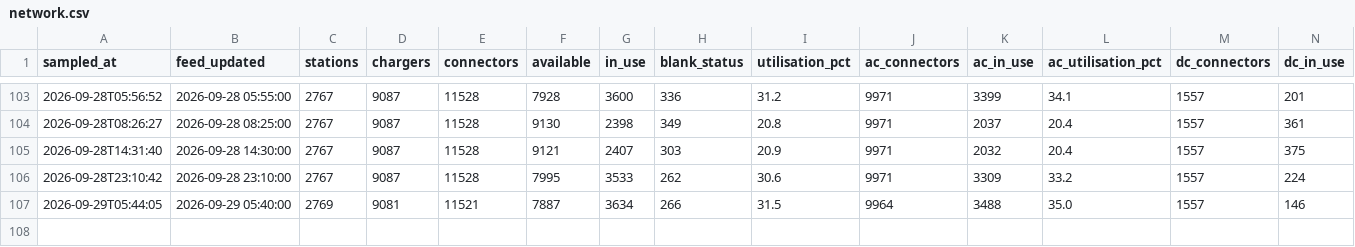
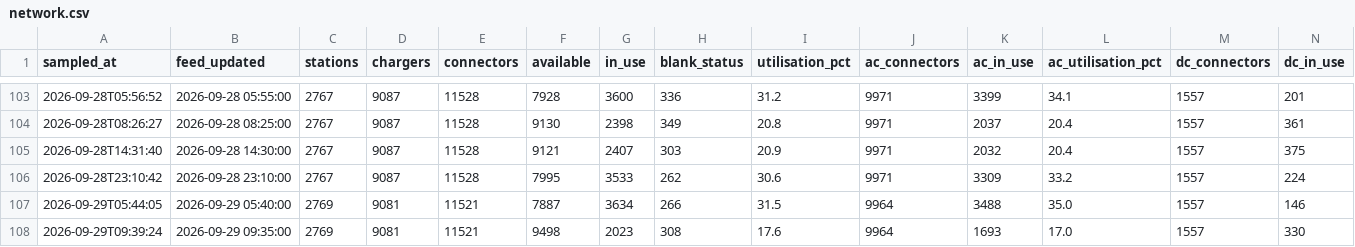
Before and after one commit to dhananajay-777/Singapore-EV-charging-Grid-predictor, a CSV file: data/utilisation/network.csv, drawn as a sheet; only a part is shown, gaps mark what is left out; rows hold the shown columns only; the diff names each change by its address in the sheet, - before the commit and + after, or states it on an @@ line.

```diff
--- a/data/utilisation/network.csv
+++ b/data/utilisation/network.csv
+row 108: 2026-09-29T09:39:24 | 2026-09-29 09:35:00 | 2769 | 9081 | 11521 | 9498 | 2023 | 308 | 17.6 | 9964 | 1693 | 17.0 | 1557 | 330
```
Also changed, not shown: data/utilisation/quality.csv, 5 other files.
====
### WHAT YOU SHOULD DO
Work out how many lines in the records above contain the word "data", and give only that number.

### EXERCISE RESPONSE
4